» To do
Report each line of the records where "flex" occurs.

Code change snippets
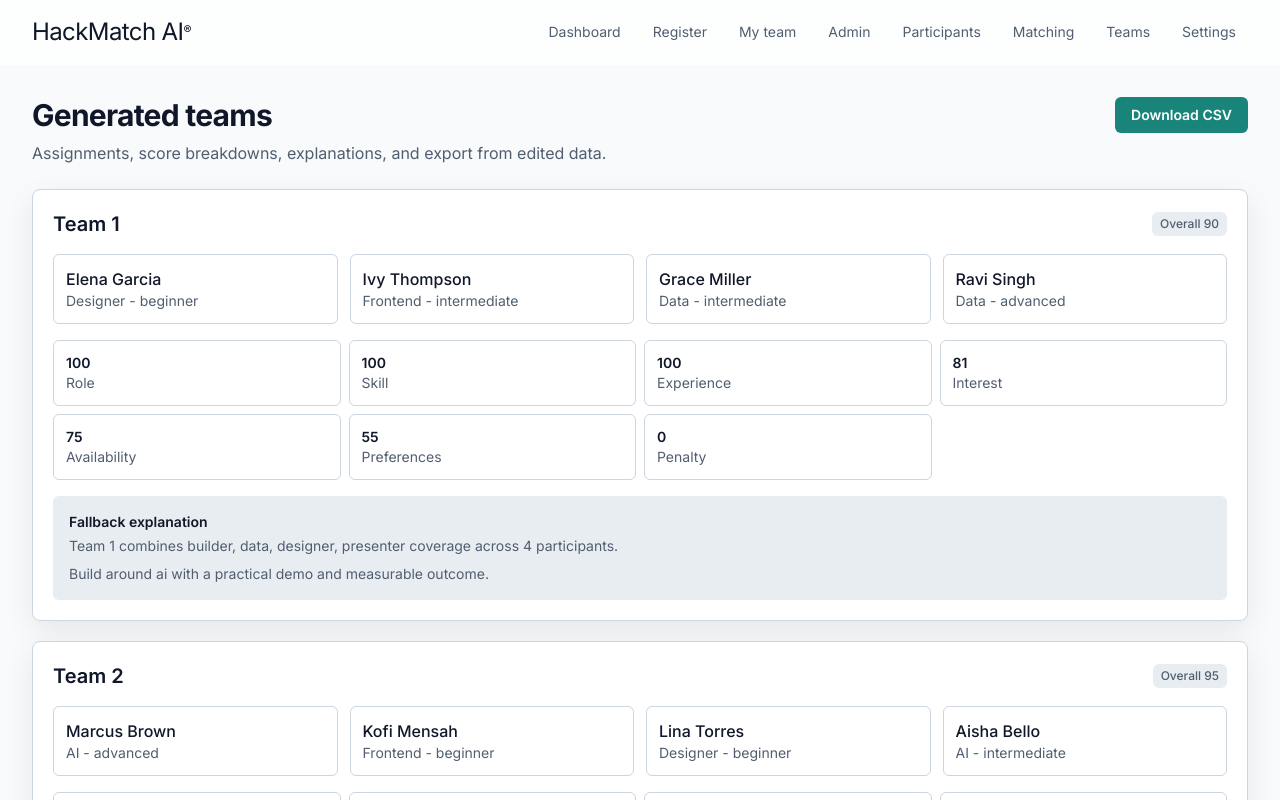
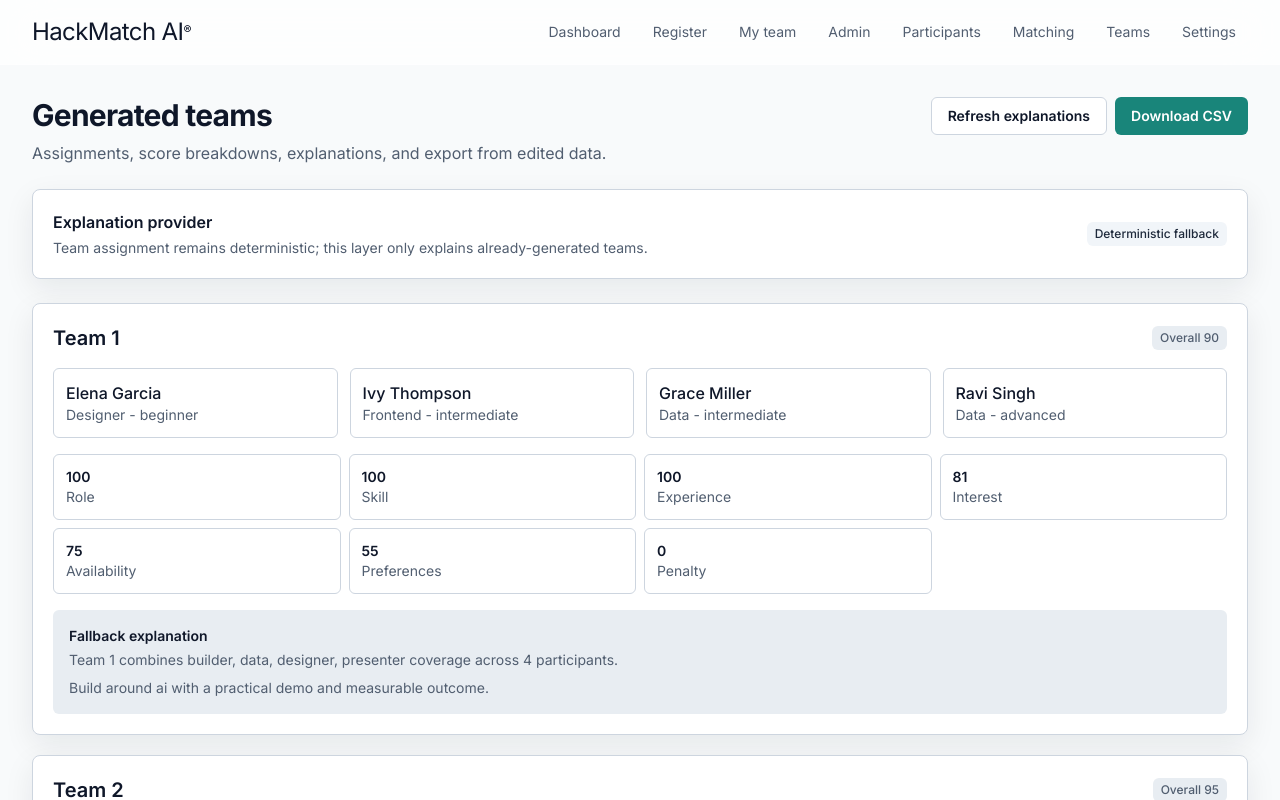
Before and after one commit to best-ed/HackMatch-AI, a Next.js app: page /admin/teams in a window 1280 px wide. Shown: the top 800 px of the page. Built offline with nearby package versions, Linux system fonts and the light colour scheme.

Commit message:
feat: add env-gated AI explanations

```diff
--- a/app/admin/teams/page.tsx
+++ b/app/admin/teams/page.tsx
@@ -1,15 +1,33 @@
 "use client";
 
+import { useEffect, useMemo, useState } from "react";
 import { Badge, Card } from "@/components/ui";
+import type { ExplanationServiceResult } from "@/lib/ai/explanation-service";
 import { teamsToCsv } from "@/lib/export";
 import { useHackMatchData } from "@/lib/local-store";
 import { generateTeams } from "@/lib/matching/algorithm";
+import type { TeamExplanation } from "@/lib/matching/types";
 
 export default function AdminTeamsPage() {
   const { participants, settings } = useHackMatchData();
-  const result = generateTeams(participants, settings);
+  const result = useMemo(
+    () => generateTeams(participants, settings),
+    [participants, settings]
+  );
   const csv = teamsToCsv(result, participants);
   const csvPreview = csv.split("\n").slice(0, 4).join("\n");
+  const [explanations, setExplanations] = useState<TeamExplanation[]>(result.explanations);
+  const [explanationProvider, setExplanationProvider] = useState<"fallback" | "openai">("fallback");
+  const [explanationModel, setExplanationModel] = useState<string | undefined>();
+  const [explanationWarnings, setExplanationWarnings] = useState<string[]>([]);
+  const [isRefreshing, setIsRefreshing] = useState(false);
+
+  useEffect(() => {
+    setExplanations(result.explanations);
+    setExplanationProvider("fallback");
+    setExplanationModel(undefined);
+    setExplanationWarnings([]);
+  }, [participants, settings, result.explanations]);
 
   function downloadCsv() {
     const blob = new Blob([csv], { type: "text/csv;charset=utf-8" });
@@ -21,6 +39,30 @@ export default function AdminTeamsPage() {
     URL.revokeObjectURL(url);
   }
 
+  async function refreshExplanations() {
+    setIsRefreshing(true);
+    try {
+      const response = await fetch("/api/explanations", {
+        method: "POST",
+        headers: { "content-type": "application/json" },
+        body: JSON.stringify({ participants, settings })
+      });
+      if (!response.ok) {
+        setExplanationWarnings(["Explanation API request failed; showing deterministic fallback explanations."]);
+        setExplanations(result.explanations);
+        setExplanationProvider("fallback");
+        return;
+      }
+      const payload = (await response.json()) as ExplanationServiceResult;
+      setExplanations(payload.explanations);
+      setExplanationProvider(payload.provider);
+      setExplanationModel(payload.model);
+      setExplanationWarnings(payload.warnings);
+    } finally {
+      setIsRefreshing(false);
+    }
+  }
+
   return (
     <div className="space-y-6">
       <div className="flex flex-wrap items-start justify-between gap-4">
@@ -28,13 +70,40 @@ export default function AdminTeamsPage() {
           <h1 className="text-3xl font-bold tracking-tight">Generated teams</h1>
           <p className="mt-2 text-muted-foreground">Assignments, score breakdowns, explanations, and export from edited data.</p>
         </div>
-        <button className="rounded-md bg-primary px-4 py-2 text-sm font-semibold text-primary-foreground" onClick={downloadCsv}>
-          Download CSV
-        </button>
+        <div className="flex flex-wrap gap-2">
+          <button className="rounded-md border border-border bg-white px-4 py-2 text-sm font-semibold" onClick={refreshExplanations} disabled={isRefreshing}>
+            {isRefreshing ? "Refreshing..." : "Refresh explanations"}
+          </button>
+          <button className="rounded-md bg-primary px-4 py-2 text-sm font-semibold text-primary-foreground" onClick={downloadCsv}>
+            Download CSV
+          </button>
+        </div>
       </div>
+      <Card className="flex flex-wrap items-center justify-between gap-3">
+        <div>
+          <h2 className="font-semibold">Explanation provider</h2>
+          <p className="mt-1 text-sm text-muted-foreground">
+            Team assignment remains deterministic; this layer only explains already-generated teams.
+          </p>
+        </div>
+        <div className="flex flex-wrap gap-2">
+          <Badge className={explanationProvider === "openai" ? "bg-emerald-100 text-emerald-800" : "bg-slate-100 text-slate-800"}>
+            {explanationProvider === "openai" ? "OpenAI" : "Deterministic fallback"}
+          </Badge>
+          {explanationModel ? <Badge>{explanationModel}</Badge> : null}
+        </div>
+      </Card>
+      {explanationWarnings.length > 0 ? (
+        <Card>
+          <h2 className="font-semibold">Explanation warnings</h2>
+          <ul className="mt-3 list-disc space-y-1 pl-5 text-sm text-muted-foreground">
+            {explanationWarnings.map((warning) => <li key={warning}>{warning}</li>)}
+          </ul>
+        </Card>
+      ) : null}
       <div className="grid gap-5">
         {result.teams.map((team) => {
-          const explanation = result.explanations.find((item) => item.teamId === team.id);
+          const explanation = explanations.find((item) => item.teamId === team.id);
           return (
             <Card key={team.id} className="space-y-4">
               <div className="flex flex-wrap items-center justify-between gap-3">
@@ -65,7 +134,9 @@ export default function AdminTeamsPage() {
               ) : null}
               {explanation ? (
                 <div className="rounded-md bg-muted p-4 text-sm">
-                  <div className="font-semibold">Fallback explanation</div>
+                  <div className="font-semibold">
+                    {explanationProvider === "openai" ? "AI explanation" : "Fallback explanation"}
+                  </div>
                   <p className="mt-1 text-muted-foreground">{explanation.summary}</p>
                   <p className="mt-2 text-muted-foreground">{explanation.suggestedProjectDirection}</p>
                 </div>
--- /dev/null
+++ b/app/api/explanations/route.ts
@@ -0,0 +1,23 @@
+import { explainGeneratedTeams } from "@/lib/ai/explanation-service";
+import type { MatchingSettings, Participant } from "@/lib/matching/types";
+
+export async function POST(request: Request) {
+  const body = (await request.json()) as {
+    participants?: Participant[];
+    settings?: MatchingSettings;
+  };
+
+  if (!Array.isArray(body.participants) || !body.settings) {
+    return Response.json(
+      { error: "participants and settings are required" },
+      { status: 400 }
+    );
+  }
+
+  const explanationResult = await explainGeneratedTeams(
+    body.participants,
+    body.settings
+  );
+
+  return Response.json(explanationResult);
+}
--- /dev/null
+++ b/lib/ai/explanation-service.ts
@@ -0,0 +1,160 @@
+import { generateTeams } from "@/lib/matching/algorithm";
+import { generateDeterministicExplanations } from "@/lib/matching/explanations";
+import { normalizeParticipants } from "@/lib/matching/normalization";
+import type {
+  MatchingSettings,
+  Participant,
+  TeamExplanation
+} from "@/lib/matching/types";
+
+export type ExplanationProvider = "fallback" | "openai";
+
+export type ExplanationServiceResult = {
+  provider: ExplanationProvider;
+  model?: string;
+  explanations: TeamExplanation[];
+  warnings: string[];
+};
+
+const explanationSchema = {
+  type: "object",
+  additionalProperties: false,
+  required: ["explanations"],
+  properties: {
+    explanations: {
+      type: "array",
+      items: {
+        type: "object",
+        additionalProperties: false,
+        required: [
+          "teamId",
+          "summary",
+          "strengths",
+          "weaknesses",
+          "suggestedProjectDirection",
+          "suggestedInternalRoles",
+          "warnings"
+        ],
+        properties: {
+          teamId: { type: "string" },
+          summary: { type: "string" },
+          strengths: { type: "array", items: { type: "string" } },
+          weaknesses: { type: "array", items: { type: "string" } },
+          suggestedProjectDirection: { type: "string" },
+          suggestedInternalRoles: {
+            type: "object",
+            additionalProperties: { type: "string" }
+          },
+          warnings: { type: "array", items: { type: "string" } }
+        }
+      }
+    }
+  }
+};
+
+export async function explainGeneratedTeams(
+  participants: Participant[],
+  settings: MatchingSettings
+): Promise<ExplanationServiceResult> {
+  const result = generateTeams(participants, settings);
+  const normalized = normalizeParticipants(participants);
+  const participantsById = new Map(normalized.map((participant) => [participant.id, participant]));
+  const fallback = generateDeterministicExplanations(result.teams, participantsById);
+  const apiKey = process.env.OPENAI_API_KEY;
+
+  if (!apiKey) {
+    return {
+      provider: "fallback",
+      explanations: fallback,
+      warnings: ["OPENAI_API_KEY is not configured; using deterministic fallback explanations."]
+    };
+  }
+
+  const model = process.env.OPENAI_EXPLANATION_MODEL ?? "gpt-5.2";
+
+  try {
+    const response = await fetch("https://api.openai.com/v1/responses", {
+      method: "POST",
+      headers: {
+        authorization: `Bearer ${apiKey}`,
+        "content-type": "application/json"
+      },
+      body: JSON.stringify({
+        model,
+        instructions:
+          "You explain hackathon team assignments after a deterministic algorithm has already assigned teams. Do not change teams, invent members, or imply AI selected the teams. Keep explanations concise, practical, and grounded only in the supplied participants, scores, warnings, and assignments.",
+        input: JSON.stringify({
+          teams: result.teams,
+          scoreBreakdowns: result.scoreBreakdowns,
+          participants: participants.map((participant) => ({
+            id: participant.id,
+            fullName: participant.fullName,
+            experienceLevel: participant.experienceLevel,
+            primaryRole: participant.primaryRole,
+            secondaryRoles: participant.secondaryRoles,
+            technicalSkills: participant.technicalSkills,
+            nonTechnicalSkills: participant.nonTechnicalSkills,
+            tools: participant.tools,
+            interests: participant.interests,
+            availability: participant.availability
+          })),
+          matcherWarnings: result.warnings
+        }),
+        text: {
+          format: {
+            type: "json_schema",
+            name: "hackmatch_team_explanations",
+            strict: true,
+            schema: explanationSchema
+          }
+        },
+        max_output_tokens: 2500
+      })
+    });
+
+    if (!response.ok) {
+      return {
+        provider: "fallback",
+        model,
+        explanations: fallback,
+        warnings: [
+          `OpenAI explanation request failed with ${response.status}; using deterministic fallback explanations.`
+        ]
+      };
+    }
+
+    const payload = (await response.json()) as { output_text?: string };
+    const parsed = JSON.parse(payload.output_text ?? "{}") as {
+      explanations?: TeamExplanation[];
+    };
+    const explanations = alignExplanationsWithTeams(
+      parsed.explanations ?? [],
+      fallback
+    );
+
+    return {
+      provider: "openai",
+      model,
+      explanations,
+      warnings: []
+    };
+  } catch {
+    return {
+      provider: "fallback",
+      model,
+      explanations: fallback,
+      warnings: ["OpenAI explanation request could not be completed; using deterministic fallback explanations."]
+    };
+  }
+}
+
+function alignExplanationsWithTeams(
+  candidate: TeamExplanation[],
+  fallback: TeamExplanation[]
+): TeamExplanation[] {
+  const candidateByTeamId = new Map(candidate.map((item) => [item.teamId, item]));
+  return fallback.map((fallbackExplanation) => {
+    const explanation = candidateByTeamId.get(fallbackExplanation.teamId);
+    return explanation ?? fallbackExplanation;
+  });
+}
```
Also changed, not shown: 2 other files (tests, documents, lock files or other folders).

» Solution to this exercise
       <div className="flex flex-wrap items-start justify-between gap-4">
+        <div className="flex flex-wrap gap-2">
+      <Card className="flex flex-wrap items-center justify-between gap-3">
+        <div className="flex flex-wrap gap-2">
               <div className="flex flex-wrap items-center justify-between gap-3">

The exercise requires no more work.